English Village, at the western edge of the city of Richmond’s West of the Boulevard Historic District, was one of the state’s earliest ventures in cooperative planed communities, a precursor of today’s condominiums. Notable for its Tudor-style architecture and innovative planning and design, the U-shaped multi-family complex was designed by Richmond architect Bascom J. Rowlett and built in 1927 by Davis Brothers, a local contracting firm. Although most cooperative housing in that period was built for workers and owned collectively, English Village was built for upper-middle-class families, with each owner holding title to their own unit. All but one of the first owners lost their titles through mortgage foreclosures in the Depression. Home ownership gradually resumed, however, allowing the Richmond complex to survive as a successful cooperative to the present. One of its bylaws includes a restriction on exterior changes, a factor critical to the maintenance of English Village’s architectural integrity.
Many properties listed in the registers are private dwellings and are not open to the public, however many are visible from the public right-of-way. Please be respectful of owner privacy.
VLR: Virginia Landmarks Register

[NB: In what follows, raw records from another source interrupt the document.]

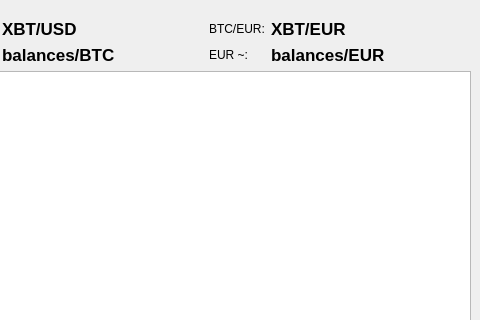
This is trader.ui in frans-fuerst/ticker as Qt 5 draws it before an edit; both pictures show x 607 to 1087 and y 0 to 320 of the 1087 by 926 pixel window. The edited form follows.
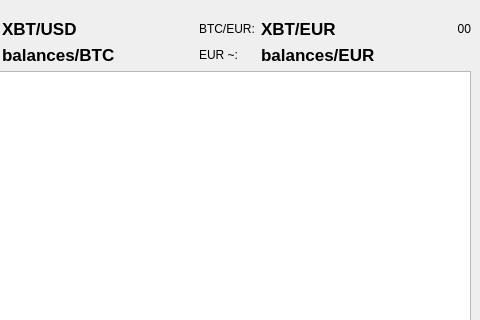
This is the edited form.

Commit message: lasat update info

The edit to the form file:
```diff
--- a/trader.ui
+++ b/trader.ui
@@ -136,6 +136,22 @@
           </property>
          </widget>
         </item>
+        <item row="0" column="4">
+         <widget class="QLabel" name="lbl_last_update">
+          <property name="sizePolicy">
+           <sizepolicy hsizetype="Maximum" vsizetype="Preferred">
+            <horstretch>0</horstretch>
+            <verstretch>0</verstretch>
+           </sizepolicy>
+          </property>
+          <property name="text">
+           <string>00</string>
+          </property>
+          <property name="alignment">
+           <set>Qt::AlignRight|Qt::AlignTrailing|Qt::AlignVCenter</set>
+          </property>
+         </widget>
+        </item>
        </layout>
       </item>
       <item>
```
The commit also changes 2 other files.
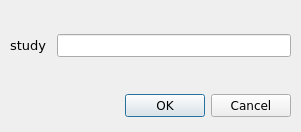
AliSalman-et-al/openmeta-analyst-community, file src/forms/new_study_dlg.ui: the form before one commit.
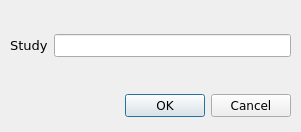
The form after the commit. Icons and pictures are not drawn.

The edit to the form file:
```diff
--- a/src/forms/new_study_dlg.ui
+++ b/src/forms/new_study_dlg.ui
@@ -77,7 +77,7 @@
        </font>
       </property>
       <property name="text">
-       <string>study </string>
+       <string>Study</string>
       </property>
      </widget>
     </item>
```
Left out of the diff: 2 changed lines with no effect on the pictures.
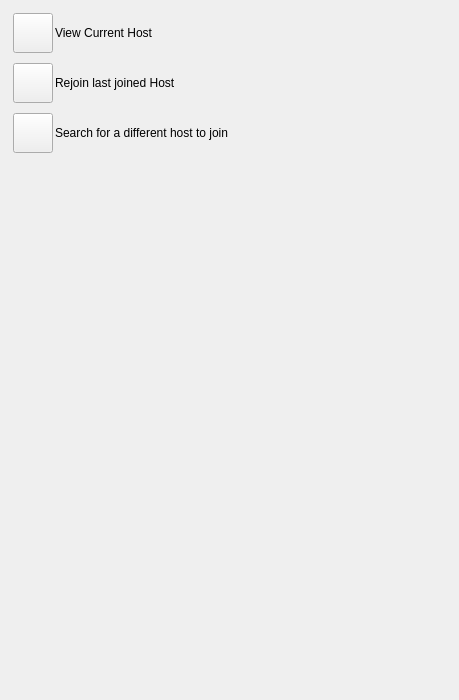
First picture: the form in nolimitgui/src/Forms/AppletHostJoinChoose.ui, repository nolimitconnect/NoLimitConnect, before the edit.
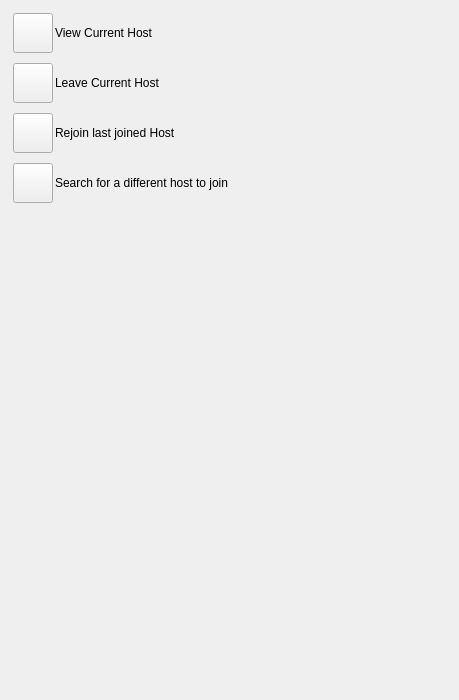
Second picture: the form after the edit. Custom widgets are drawn as their Qt base class.

Commit message: Add Leave Host option, fix take snapshot in random connect. Improve rotate icons

```diff
--- a/nolimitgui/src/Forms/AppletHostJoinChoose.ui
+++ b/nolimitgui/src/Forms/AppletHostJoinChoose.ui
@@ -67,6 +67,53 @@
      </layout>
     </widget>
    </item>
+   <item>
+    <widget class="QFrame" name="m_LeaveFrame">
+     <layout class="QHBoxLayout" name="horizontalLayout_14">
+      <property name="spacing">
+       <number>2</number>
+      </property>
+      <property name="leftMargin">
+       <number>2</number>
+      </property>
+      <property name="topMargin">
+       <number>2</number>
+      </property>
+      <property name="rightMargin">
+       <number>2</number>
+      </property>
+      <property name="bottomMargin">
+       <number>2</number>
+      </property>
+      <item>
+       <widget class="VxPushButton" name="m_LeaveButton">
+        <property name="minimumSize">
+         <size>
+          <width>0</width>
+          <height>40</height>
+         </size>
+        </property>
+        <property name="text">
+         <string notr="true"/>
+        </property>
+       </widget>
+      </item>
+      <item>
+       <widget class="VxLabel" name="m_LeaveLabel">
+        <property name="sizePolicy">
+         <sizepolicy hsizetype="Expanding" vsizetype="Preferred">
+          <horstretch>0</horstretch>
+          <verstretch>1</verstretch>
+         </sizepolicy>
+        </property>
+        <property name="text">
+         <string>Leave Current Host</string>
+        </property>
+       </widget>
+      </item>
+     </layout>
+    </widget>
+   </item>
    <item>
     <widget class="QFrame" name="m_RejoinFrame">
      <layout class="QHBoxLayout" name="horizontalLayout_13">
```
The commit also changes 9 other files.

NPS: National Park Service
NRHP: National Register of Historic Places
NHL: National Historic Landmark